──────── RECORDS TO PROCESS
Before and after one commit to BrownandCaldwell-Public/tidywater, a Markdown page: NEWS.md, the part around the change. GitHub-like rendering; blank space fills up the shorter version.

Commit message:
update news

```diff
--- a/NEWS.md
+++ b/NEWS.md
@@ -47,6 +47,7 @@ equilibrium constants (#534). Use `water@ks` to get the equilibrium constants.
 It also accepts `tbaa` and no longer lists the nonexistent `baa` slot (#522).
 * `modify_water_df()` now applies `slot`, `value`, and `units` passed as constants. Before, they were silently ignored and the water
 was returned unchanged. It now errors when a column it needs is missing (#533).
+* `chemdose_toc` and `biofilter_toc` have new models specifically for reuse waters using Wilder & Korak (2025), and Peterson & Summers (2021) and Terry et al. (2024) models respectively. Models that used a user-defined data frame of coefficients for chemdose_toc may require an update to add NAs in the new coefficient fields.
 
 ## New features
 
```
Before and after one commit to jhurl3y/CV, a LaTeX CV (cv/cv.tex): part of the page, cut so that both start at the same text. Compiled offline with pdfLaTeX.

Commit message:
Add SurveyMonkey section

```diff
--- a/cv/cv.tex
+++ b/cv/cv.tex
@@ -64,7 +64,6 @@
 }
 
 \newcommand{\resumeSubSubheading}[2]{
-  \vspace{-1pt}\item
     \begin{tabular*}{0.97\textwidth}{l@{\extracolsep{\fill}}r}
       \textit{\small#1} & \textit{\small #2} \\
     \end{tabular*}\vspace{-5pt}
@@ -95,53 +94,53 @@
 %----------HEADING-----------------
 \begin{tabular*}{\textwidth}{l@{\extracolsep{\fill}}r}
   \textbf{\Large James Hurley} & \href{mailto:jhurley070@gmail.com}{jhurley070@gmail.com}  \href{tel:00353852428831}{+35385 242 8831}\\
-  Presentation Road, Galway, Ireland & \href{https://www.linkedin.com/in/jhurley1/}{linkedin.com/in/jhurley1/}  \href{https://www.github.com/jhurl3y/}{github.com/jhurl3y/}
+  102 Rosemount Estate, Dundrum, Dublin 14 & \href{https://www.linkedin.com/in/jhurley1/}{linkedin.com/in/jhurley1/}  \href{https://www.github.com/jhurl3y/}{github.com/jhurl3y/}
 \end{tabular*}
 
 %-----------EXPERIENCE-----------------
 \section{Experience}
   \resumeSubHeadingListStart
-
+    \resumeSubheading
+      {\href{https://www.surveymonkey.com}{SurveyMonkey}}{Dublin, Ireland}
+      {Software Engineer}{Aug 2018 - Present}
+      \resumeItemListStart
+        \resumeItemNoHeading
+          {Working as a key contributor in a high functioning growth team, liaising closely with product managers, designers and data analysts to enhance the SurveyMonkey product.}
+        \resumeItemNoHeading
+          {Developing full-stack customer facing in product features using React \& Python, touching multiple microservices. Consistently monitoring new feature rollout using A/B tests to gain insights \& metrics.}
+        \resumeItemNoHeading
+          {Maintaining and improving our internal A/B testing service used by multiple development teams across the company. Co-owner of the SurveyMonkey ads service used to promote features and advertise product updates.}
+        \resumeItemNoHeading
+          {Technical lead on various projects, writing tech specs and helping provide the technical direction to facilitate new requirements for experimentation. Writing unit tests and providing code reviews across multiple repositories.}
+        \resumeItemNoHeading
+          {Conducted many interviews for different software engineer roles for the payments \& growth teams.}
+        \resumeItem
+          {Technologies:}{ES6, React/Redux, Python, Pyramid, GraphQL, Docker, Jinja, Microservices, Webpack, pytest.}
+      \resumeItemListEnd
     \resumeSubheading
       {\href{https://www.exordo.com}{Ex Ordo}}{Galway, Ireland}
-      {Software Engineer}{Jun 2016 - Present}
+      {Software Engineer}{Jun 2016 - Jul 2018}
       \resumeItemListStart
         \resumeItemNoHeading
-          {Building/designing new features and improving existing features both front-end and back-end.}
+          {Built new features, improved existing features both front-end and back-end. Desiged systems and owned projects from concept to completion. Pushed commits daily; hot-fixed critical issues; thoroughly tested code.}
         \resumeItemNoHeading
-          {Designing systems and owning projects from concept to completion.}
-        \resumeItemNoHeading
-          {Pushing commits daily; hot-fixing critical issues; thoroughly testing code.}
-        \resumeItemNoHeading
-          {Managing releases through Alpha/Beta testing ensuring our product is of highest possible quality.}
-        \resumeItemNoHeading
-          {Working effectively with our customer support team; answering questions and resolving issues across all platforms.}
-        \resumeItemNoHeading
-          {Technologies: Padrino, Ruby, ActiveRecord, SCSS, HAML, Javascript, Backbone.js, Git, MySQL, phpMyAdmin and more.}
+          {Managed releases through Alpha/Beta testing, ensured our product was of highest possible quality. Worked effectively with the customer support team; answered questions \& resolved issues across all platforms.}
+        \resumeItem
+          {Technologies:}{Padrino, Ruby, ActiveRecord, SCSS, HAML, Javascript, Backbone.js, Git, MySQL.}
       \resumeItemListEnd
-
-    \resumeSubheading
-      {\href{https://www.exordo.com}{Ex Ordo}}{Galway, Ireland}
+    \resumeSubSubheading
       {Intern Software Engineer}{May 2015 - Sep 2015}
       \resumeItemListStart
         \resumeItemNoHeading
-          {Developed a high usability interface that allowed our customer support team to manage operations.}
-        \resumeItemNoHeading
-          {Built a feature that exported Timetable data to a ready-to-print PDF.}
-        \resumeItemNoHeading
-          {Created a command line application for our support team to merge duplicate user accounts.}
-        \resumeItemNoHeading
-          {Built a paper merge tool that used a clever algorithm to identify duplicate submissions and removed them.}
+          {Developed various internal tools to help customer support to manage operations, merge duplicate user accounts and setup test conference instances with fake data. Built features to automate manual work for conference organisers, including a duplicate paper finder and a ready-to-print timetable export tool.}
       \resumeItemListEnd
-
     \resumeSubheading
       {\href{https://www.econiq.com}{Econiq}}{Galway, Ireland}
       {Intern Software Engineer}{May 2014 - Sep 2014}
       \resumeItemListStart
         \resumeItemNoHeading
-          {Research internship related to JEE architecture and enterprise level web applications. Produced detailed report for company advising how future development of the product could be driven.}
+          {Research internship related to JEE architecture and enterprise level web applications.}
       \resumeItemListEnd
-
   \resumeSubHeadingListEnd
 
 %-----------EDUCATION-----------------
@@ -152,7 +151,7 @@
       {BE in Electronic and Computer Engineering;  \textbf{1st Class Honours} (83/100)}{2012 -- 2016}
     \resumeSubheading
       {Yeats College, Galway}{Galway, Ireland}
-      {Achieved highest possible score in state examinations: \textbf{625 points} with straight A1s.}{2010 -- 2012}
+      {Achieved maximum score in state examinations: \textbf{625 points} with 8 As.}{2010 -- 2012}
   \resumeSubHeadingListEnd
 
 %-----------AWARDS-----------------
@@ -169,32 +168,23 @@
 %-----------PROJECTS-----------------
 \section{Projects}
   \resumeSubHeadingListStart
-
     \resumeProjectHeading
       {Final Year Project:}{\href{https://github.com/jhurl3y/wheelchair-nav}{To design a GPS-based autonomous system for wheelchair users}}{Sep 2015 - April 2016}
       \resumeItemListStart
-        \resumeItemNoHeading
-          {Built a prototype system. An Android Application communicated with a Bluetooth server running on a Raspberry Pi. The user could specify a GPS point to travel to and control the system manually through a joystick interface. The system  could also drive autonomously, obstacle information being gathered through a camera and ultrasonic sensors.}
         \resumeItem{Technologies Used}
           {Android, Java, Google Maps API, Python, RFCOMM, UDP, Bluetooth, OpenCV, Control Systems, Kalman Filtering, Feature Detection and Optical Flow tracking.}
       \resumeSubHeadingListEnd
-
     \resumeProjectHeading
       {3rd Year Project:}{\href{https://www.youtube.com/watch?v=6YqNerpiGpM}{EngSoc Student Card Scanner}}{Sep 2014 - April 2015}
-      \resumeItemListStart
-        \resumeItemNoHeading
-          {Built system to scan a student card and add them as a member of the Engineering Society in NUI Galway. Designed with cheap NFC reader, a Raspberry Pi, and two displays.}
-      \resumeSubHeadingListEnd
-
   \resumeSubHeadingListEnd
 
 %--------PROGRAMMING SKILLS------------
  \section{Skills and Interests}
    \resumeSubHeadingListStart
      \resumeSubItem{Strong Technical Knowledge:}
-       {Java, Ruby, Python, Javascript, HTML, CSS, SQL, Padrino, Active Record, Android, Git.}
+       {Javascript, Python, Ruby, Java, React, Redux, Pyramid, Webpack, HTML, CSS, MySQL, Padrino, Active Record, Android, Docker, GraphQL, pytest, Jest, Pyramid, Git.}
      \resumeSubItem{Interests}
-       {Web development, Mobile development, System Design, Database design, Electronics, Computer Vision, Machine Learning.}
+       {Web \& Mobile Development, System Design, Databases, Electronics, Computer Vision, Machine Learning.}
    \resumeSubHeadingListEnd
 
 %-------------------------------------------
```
────────────────
THE PROBLEM:
Which lines of the records above contain the word "Ireland"? Show each of them.

OUTPUT FOR THIS EXERCISE:
-  Presentation Road, Galway, Ireland & \href{https://www.linkedin.com/in/jhurley1/}{linkedin.com/in/jhurley1/}  \href{https://www.github.com/jhurl3y/}{github.com/jhurl3y/}
+      {\href{https://www.surveymonkey.com}{SurveyMonkey}}{Dublin, Ireland}
       {\href{https://www.exordo.com}{Ex Ordo}}{Galway, Ireland}
-      {\href{https://www.exordo.com}{Ex Ordo}}{Galway, Ireland}
       {\href{https://www.econiq.com}{Econiq}}{Galway, Ireland}
       {Yeats College, Galway}{Galway, Ireland}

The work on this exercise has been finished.